> [TASK TO CARRY OUT]:
Where does the string "rejects" occur in the entries below? Copy every line where it does.

> [GIVEN RECORDS]:

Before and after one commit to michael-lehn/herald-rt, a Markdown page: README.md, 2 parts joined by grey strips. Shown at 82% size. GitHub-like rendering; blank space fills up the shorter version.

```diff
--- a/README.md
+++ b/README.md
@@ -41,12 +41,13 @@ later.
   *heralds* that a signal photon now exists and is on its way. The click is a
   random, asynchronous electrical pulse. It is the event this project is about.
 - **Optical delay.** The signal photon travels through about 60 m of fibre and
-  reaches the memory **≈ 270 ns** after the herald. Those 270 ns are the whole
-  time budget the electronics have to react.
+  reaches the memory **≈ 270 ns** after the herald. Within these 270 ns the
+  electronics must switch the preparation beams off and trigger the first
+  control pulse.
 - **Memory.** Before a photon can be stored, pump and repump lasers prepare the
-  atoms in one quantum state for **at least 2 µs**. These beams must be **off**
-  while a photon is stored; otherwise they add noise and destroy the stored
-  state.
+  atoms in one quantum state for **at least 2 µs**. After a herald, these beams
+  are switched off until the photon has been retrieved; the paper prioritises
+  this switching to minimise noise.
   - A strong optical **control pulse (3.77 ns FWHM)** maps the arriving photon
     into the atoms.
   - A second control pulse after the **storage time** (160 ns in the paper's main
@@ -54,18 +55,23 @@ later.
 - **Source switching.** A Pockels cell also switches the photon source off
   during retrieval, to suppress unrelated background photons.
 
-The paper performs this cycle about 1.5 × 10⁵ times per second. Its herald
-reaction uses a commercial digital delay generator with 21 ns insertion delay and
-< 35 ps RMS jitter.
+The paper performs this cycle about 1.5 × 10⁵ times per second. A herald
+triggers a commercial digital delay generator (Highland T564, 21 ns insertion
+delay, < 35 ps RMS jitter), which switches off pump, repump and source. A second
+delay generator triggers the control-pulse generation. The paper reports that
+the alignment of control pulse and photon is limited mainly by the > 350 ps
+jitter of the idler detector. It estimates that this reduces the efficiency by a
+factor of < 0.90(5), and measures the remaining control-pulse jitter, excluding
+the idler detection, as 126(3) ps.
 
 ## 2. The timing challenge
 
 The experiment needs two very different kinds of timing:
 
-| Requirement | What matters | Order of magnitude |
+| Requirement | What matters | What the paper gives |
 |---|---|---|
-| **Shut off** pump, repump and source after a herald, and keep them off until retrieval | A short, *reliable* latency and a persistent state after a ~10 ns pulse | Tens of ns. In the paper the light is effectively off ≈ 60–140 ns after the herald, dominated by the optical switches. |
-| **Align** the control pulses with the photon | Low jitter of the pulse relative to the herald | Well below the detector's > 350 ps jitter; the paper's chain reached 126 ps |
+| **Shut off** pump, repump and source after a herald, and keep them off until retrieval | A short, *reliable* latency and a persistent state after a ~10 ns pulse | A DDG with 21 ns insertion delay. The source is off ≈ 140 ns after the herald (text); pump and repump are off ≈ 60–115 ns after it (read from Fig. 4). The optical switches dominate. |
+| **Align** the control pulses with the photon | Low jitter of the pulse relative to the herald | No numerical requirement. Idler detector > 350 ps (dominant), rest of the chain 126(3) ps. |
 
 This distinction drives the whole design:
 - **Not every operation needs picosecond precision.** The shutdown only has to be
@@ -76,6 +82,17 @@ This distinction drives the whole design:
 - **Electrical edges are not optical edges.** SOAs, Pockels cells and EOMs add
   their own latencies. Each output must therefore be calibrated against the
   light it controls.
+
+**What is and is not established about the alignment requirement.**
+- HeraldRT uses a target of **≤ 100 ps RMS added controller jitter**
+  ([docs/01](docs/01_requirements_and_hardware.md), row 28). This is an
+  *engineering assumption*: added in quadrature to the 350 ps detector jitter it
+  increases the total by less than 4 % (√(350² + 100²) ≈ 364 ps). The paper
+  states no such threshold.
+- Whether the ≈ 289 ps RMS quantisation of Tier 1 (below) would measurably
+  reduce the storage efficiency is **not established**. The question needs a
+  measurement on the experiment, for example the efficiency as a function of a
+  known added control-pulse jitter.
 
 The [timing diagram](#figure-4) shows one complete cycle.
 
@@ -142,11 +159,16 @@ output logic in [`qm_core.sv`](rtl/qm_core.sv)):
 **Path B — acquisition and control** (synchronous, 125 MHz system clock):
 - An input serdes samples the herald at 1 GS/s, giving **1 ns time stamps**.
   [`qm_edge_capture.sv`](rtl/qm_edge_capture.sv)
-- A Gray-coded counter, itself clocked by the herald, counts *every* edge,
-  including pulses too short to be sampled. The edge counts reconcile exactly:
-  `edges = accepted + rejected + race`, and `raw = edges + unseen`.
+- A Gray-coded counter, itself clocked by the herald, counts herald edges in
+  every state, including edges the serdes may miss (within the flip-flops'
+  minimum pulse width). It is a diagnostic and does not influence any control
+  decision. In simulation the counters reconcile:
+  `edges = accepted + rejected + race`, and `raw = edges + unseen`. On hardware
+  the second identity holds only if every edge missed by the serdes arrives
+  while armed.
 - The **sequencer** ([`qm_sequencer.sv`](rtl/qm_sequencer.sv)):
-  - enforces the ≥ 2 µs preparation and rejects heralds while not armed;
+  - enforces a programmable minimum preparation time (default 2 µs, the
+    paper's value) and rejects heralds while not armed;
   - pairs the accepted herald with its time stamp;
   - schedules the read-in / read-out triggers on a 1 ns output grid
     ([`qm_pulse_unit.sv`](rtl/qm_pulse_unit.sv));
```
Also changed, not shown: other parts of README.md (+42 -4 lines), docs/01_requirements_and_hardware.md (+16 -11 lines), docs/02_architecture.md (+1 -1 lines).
...
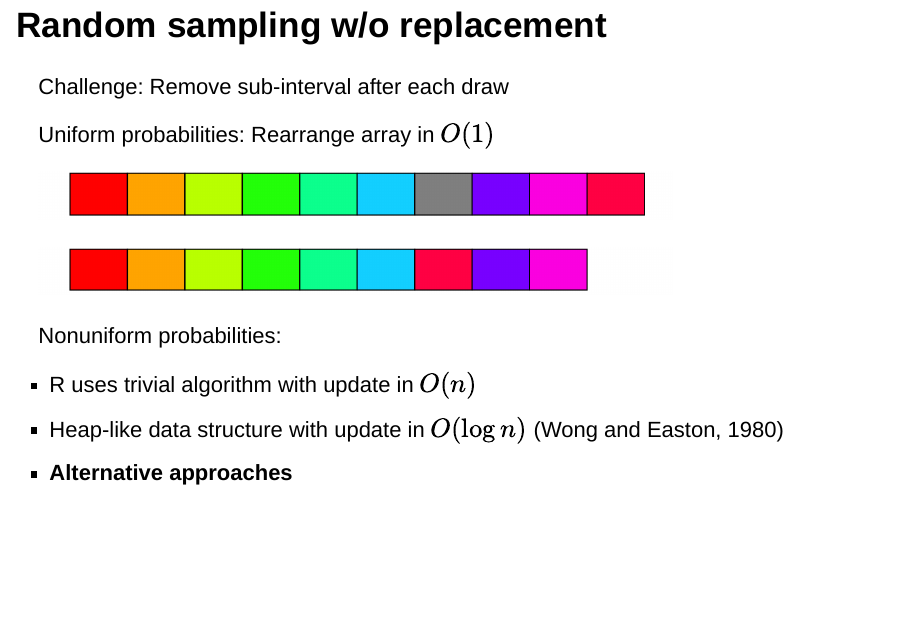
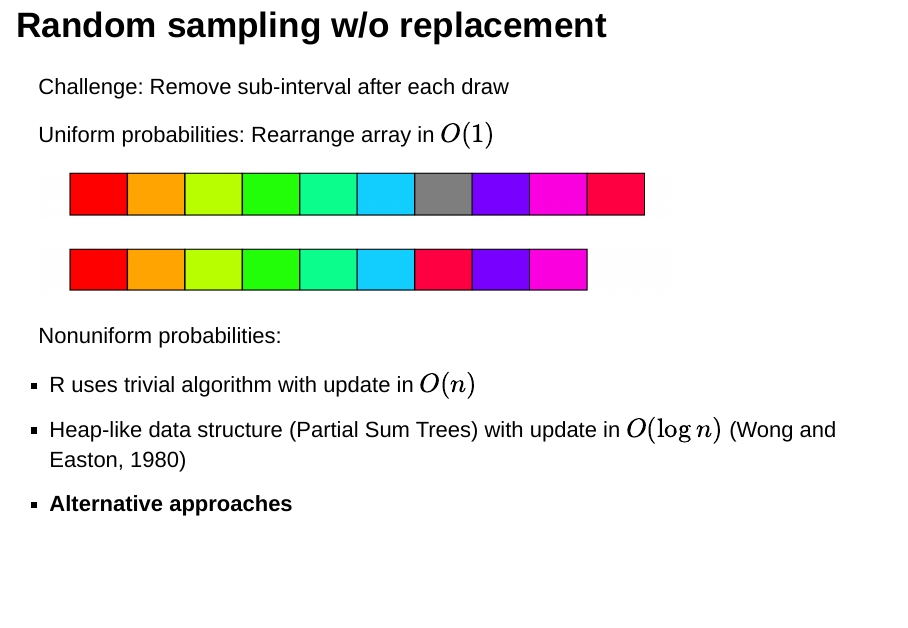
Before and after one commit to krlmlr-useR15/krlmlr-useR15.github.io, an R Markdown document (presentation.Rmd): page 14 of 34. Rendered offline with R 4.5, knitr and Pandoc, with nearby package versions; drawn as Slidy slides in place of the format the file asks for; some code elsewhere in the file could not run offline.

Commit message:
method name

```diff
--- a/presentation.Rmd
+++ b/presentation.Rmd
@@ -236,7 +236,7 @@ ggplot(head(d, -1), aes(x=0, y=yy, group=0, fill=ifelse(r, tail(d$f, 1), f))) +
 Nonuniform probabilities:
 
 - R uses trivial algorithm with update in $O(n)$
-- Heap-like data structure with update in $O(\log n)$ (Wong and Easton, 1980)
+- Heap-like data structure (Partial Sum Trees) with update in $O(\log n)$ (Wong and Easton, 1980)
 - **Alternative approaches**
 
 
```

> [RESPONSE TO THIS TASK]:
-  - enforces the ≥ 2 µs preparation and rejects heralds while not armed;
+    paper's value) and rejects heralds while not armed;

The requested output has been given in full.